Improved Weather Data at Growers’ Fingertips

Tacy Callies Weather


Weather is one of the most important factors affecting crop growth and production.

The Florida Automated Weather Network (FAWN), a University of Florida-operated service, was created to assist growers in making decisions related primarily to irrigation scheduling and cold protection.

Currently, the FAWN network operates 42 stations located from Jay to Homestead that record and report every 15 minutes on information like air temperature, wind and rainfall. Some stations are even adding data from newer technologies like soil moisture sensors, with plans to expand these offerings to more locations.

During the recent FAWN virtual showcase, growers, industry members, researchers and Extension gathered to learn about the improvements in FAWN data quality and how users can apply the data.

Kati Migliaccio, a professor at the University of Florida Institute of Food and Agricultural Sciences (UF/IFAS), says FAWN is a great resource for general research applications. Using weather data to complement other observations and having the ability to compare historical averages are just a few ways FAWN is used in research.

“Weather data is very core to what we do at IFAS; its core to natural resources, agriculture and urban systems,” Migliaccio said.

Additionally, data from FAWN is used to make irrigation decisions with SmartIrrigation apps. Growers can use these apps to improve irrigation practices using real-time weather data.

Ryan Atwood of Atwood Family Farms was present at the meeting to provide a personal testimony on how he uses FAWN every day to make decisions at his operation.

“A big part of what I think FAWN’s value to growers is, is the fact that you know you have reliable weather data on a system that’s being maintained regularly,” Atwood said.

Earlier this year, FAWN relaunched its website, making it more efficient for users. FAWN is now accessible through mobile platforms, making it even easier for users to access the same information.

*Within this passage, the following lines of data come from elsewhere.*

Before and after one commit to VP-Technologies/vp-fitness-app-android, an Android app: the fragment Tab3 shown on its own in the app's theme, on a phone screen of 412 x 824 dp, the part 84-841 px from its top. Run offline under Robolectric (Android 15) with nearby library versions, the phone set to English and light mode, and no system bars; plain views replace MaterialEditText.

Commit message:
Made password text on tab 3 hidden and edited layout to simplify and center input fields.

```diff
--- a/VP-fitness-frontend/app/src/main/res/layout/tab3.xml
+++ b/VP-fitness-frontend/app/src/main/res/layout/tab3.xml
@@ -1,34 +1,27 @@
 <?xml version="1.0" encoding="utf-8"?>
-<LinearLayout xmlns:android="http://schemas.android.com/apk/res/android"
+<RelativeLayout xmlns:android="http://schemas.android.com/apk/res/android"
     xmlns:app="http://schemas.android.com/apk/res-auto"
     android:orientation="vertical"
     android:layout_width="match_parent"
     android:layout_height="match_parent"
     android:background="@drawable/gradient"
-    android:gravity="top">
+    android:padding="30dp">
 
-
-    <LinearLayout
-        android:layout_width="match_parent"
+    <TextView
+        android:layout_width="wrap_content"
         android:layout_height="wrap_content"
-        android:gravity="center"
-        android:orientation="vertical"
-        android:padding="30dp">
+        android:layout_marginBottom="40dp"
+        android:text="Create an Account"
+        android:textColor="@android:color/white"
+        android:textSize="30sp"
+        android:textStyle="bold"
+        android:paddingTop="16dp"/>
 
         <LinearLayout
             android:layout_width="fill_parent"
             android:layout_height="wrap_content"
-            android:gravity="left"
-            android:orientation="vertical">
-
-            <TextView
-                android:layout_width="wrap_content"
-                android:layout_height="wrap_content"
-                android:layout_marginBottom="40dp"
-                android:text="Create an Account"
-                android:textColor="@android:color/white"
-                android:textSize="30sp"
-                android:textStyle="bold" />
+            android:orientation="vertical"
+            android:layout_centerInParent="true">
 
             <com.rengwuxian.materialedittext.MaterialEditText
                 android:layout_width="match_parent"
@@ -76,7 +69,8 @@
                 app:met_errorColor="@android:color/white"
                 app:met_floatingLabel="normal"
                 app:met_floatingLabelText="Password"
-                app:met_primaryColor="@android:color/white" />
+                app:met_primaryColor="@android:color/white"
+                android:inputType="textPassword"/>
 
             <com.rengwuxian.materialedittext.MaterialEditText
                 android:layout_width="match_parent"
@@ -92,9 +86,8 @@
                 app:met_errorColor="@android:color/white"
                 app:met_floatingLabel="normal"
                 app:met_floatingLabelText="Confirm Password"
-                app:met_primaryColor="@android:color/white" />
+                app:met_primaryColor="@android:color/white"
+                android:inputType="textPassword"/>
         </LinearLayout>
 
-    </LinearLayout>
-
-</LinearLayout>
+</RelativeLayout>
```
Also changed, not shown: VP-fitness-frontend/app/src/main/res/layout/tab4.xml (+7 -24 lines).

Ashley Robinson, AgNet Media communications intern, wrote this article.